Problem: For each line below that holds "import", return the line as it stands.

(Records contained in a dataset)

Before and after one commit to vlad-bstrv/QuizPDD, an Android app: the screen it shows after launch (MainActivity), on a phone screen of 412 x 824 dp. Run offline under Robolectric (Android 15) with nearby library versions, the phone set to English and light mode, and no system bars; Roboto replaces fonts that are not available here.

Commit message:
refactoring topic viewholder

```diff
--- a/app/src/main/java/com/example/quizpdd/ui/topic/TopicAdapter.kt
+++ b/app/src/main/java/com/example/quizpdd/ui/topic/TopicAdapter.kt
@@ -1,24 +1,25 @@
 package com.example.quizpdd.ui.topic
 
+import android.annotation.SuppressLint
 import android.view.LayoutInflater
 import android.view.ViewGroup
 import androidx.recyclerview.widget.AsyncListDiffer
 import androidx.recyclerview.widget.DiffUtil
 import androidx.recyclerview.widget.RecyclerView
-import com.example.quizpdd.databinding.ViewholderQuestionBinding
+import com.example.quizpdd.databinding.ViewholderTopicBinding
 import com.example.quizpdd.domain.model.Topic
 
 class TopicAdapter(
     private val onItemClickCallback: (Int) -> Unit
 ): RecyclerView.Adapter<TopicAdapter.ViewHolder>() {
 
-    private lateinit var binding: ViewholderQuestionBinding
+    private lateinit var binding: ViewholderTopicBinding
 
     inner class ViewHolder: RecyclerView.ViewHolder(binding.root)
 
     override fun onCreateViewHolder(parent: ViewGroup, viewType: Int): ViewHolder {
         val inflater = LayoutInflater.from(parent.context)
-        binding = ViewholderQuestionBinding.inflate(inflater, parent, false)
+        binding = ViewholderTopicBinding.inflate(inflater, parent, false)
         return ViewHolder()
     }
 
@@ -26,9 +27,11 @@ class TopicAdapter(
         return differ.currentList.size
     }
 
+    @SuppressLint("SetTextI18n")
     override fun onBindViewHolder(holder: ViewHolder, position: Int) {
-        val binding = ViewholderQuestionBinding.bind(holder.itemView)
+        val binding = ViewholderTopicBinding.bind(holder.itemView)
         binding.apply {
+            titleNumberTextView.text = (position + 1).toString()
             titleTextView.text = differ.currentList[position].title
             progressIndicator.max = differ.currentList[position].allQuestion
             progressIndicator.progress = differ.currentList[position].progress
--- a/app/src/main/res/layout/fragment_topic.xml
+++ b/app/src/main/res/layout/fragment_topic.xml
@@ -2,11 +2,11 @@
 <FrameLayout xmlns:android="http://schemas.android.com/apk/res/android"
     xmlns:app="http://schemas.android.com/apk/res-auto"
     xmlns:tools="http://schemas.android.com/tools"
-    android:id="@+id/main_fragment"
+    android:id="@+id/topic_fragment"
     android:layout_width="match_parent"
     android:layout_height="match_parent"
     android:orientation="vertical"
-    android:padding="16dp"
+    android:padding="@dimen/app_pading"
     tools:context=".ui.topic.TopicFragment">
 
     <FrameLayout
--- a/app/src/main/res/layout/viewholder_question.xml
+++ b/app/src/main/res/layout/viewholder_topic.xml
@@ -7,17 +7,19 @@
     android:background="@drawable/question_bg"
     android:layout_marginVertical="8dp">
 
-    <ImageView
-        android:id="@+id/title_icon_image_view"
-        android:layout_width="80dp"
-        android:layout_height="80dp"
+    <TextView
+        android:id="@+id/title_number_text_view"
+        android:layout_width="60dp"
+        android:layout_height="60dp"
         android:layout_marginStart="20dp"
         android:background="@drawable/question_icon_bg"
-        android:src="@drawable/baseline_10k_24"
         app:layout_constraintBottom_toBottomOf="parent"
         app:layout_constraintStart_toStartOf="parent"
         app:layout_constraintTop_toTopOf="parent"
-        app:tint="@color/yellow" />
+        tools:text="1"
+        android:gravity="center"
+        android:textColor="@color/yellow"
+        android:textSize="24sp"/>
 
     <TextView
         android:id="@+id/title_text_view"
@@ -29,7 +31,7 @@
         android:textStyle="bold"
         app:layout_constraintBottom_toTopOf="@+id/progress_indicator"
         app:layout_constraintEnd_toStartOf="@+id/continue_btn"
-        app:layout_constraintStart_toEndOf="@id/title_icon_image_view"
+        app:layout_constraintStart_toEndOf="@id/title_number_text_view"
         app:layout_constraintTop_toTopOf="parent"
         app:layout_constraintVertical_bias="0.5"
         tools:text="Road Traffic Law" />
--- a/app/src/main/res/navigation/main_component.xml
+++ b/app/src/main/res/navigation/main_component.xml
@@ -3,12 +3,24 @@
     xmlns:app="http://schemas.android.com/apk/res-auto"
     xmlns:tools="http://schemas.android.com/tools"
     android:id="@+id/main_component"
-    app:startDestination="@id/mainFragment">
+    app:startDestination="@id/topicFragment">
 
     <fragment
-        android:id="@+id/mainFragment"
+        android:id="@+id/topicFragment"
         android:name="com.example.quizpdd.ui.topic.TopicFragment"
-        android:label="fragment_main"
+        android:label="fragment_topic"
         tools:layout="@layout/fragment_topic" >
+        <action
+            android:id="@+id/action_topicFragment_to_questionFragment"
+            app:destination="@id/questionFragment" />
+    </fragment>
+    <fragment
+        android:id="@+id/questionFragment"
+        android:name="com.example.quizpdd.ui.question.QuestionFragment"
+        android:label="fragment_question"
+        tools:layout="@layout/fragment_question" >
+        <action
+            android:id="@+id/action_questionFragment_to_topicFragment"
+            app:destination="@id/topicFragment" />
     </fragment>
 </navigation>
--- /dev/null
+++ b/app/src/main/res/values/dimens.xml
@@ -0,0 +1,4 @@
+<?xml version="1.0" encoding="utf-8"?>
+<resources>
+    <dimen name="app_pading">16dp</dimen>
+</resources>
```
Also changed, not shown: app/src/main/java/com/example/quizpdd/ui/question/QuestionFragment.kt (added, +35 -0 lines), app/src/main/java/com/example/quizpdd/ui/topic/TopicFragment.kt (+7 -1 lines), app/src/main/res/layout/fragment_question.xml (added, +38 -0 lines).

Answer section:
+import android.annotation.SuppressLint
 import android.view.LayoutInflater
 import android.view.ViewGroup
 import androidx.recyclerview.widget.AsyncListDiffer
 import androidx.recyclerview.widget.DiffUtil
 import androidx.recyclerview.widget.RecyclerView
-import com.example.quizpdd.databinding.ViewholderQuestionBinding
+import com.example.quizpdd.databinding.ViewholderTopicBinding
 import com.example.quizpdd.domain.model.Topic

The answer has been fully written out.